Despite the evening's message of total unity against the allegations, Coleman's speech veered toward the partisan, proving that AIPAC is not completely immune to unpredictable election-year politics.
Coleman's comments began with a nonpartisan appeal for unity on Israel. Soon, though, the senator began openly endorsing Bush's re-election, surprising many in the audience, including the nonpartisan AIPAC leaders, who said they had no idea Coleman's speech would careen in that direction.
Coleman said he saw a difference in how the two presidential candidates would treat the U.S.-Israeli relationship.
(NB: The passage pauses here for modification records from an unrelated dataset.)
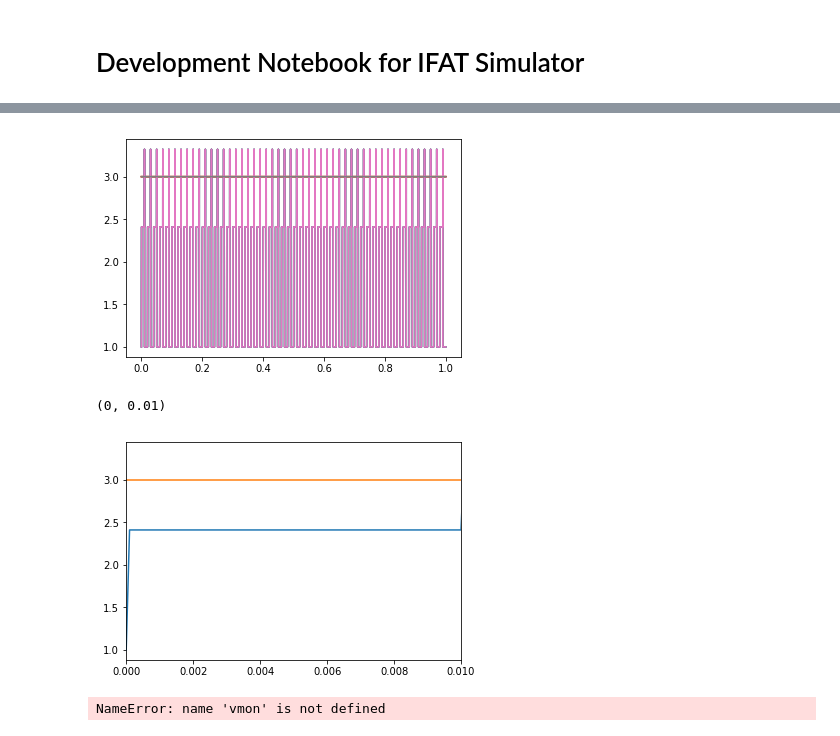
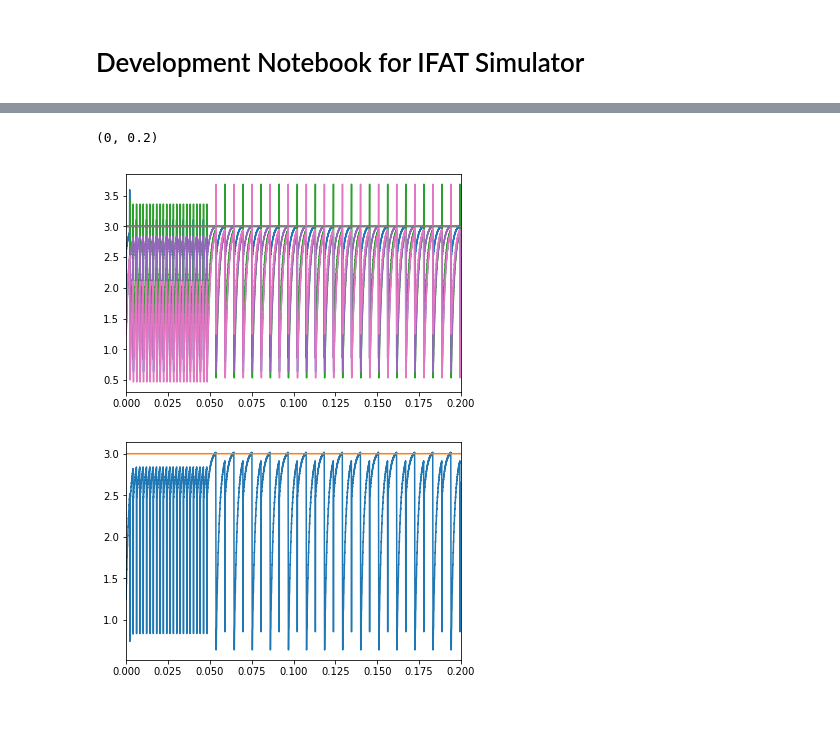
Before and after one commit to acellon/ifat-py, a Jupyter notebook: ifat.ipynb, the cells around one changed output, grey strips where cells are left out. Saved outputs shown, nothing was run; the diff lists cells and outputs as text; code cells hidden in the pictures.

```diff
--- a/ifat.ipynb
+++ b/ifat.ipynb
@@ -12,13 +33,15 @@ MODE = 'adaptive'
 
 if MODE == 'adaptive':
     neuron_eq = '''
-        # dVm/dt = ((glm + parasitic) / Cm) * (Vm_r - Vm) : volt
-        dVm/dt = (glm / Cm) * (Vm_r - Vm) : volt
-        dVt/dt = (glt / Ct) * (Vt_r - Vt) : volt
+        dVm/dt = ((glm + gpar) / Cm) * (Vm_r - Vm)  : volt
+        dVt/dt = ((glt + gpar) / Ct) * (Vt_r - Vt)  : volt
 
-        glm = flm * Cl                    : siemens
-        glt = flt * Cl                    : siemens
-        # parasitic = 1.0 / parasitic_leak_time * Cm
+        # dVm/dt = (glm / Cm) * (Vm_r - Vm) : volt
+        # dVt/dt = (glt / Ct) * (Vt_r - Vt) : volt
+
+        glm = flm * Cl                              : siemens
+        glt = flt * Cl                              : siemens
+        gpar = par_ctrl / par_leak_time * Cm : siemens
     '''
     reset_eq = '''
         Vm = Vm_r
@@ -60,11 +87,11 @@ Em_vals = np.array([0, 1/3, 2/3, 1]) * Vdd
 # %%
 # Model parameters
-Vm_r = 1 * volt
+Vm_r = 1.25 * volt
 flm  = 0 * kHz
 Csm  = W_vals[0]
 
 Vt_r = 3 * volt
-flt  = 0.2 * MHz
+flt  = 0 * MHz
 Cst  = 0 * pF
 
 N = 4
@@ -132,18 +162,12 @@ WARNING    Came across an abstract code block that may not be well-defined: the
 # %%
 for i in range(N):
     plot(vm_mon.t, vm_mon.Vm[i],vt_mon.t, vt_mon.Vt[i])
+xlim([0,0.2])
 # %% [output]
+(0, 0.2)
-[figure, old version]
+[figure, new version]
 # %%
-plot(vm_mon.t, vm_mon.Vm[0],vt_mon.t, vt_mon.Vt[0]); xlim([0,0.01])
+plot(vm_mon.t, vm_mon.Vm[2]/volt,vt_mon.t, vt_mon.Vt[0]/volt); xlim([0,0.2]);
 # %% [output]
-(0, 0.01)
-[figure, old version]
+[figure, new version]
-# %%
-for i in range(6):
-    plot(vmon.t, vmon.Vmem[i])
-
-xlim([0.098,0.102])
-# %% [output]
-NameError: name 'vmon' is not defined
 # %%
```
Also changed, not shown: parts of 20 cells of this notebook, 1 other file.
While Sen. John Kerry may appeal to diplomacy to seek peace in the Middle East, Coleman said that he himself agrees with Bush that the U.S. must "establish free and just societies" around the world, and that Bush would never be "nuanced" on U.S.-Israeli relations.
Though his speech was occasionally punctuated by shouts from opposing tables alternately supporting Kerry or Bush, Coleman and the rest of the speakers all returned to AIPAC's main message: The future of the Jews is dependent on the State of Israel; Israel in turn is dependent on its relationship with the United States, and AIPAC actively strengthens that relationship as a nonpartisan lobby.
Berkley reminded the audience that in the darkest days of the Holocaust, when American Jews appealed to President Franklin D. Roosevelt to consult with them, they were not able to obtain a meeting.
Donna Bender, AIPAC dinner chair, summed up that sentiment: "[U.S.] support for Israel is not guaranteed. It is up to us."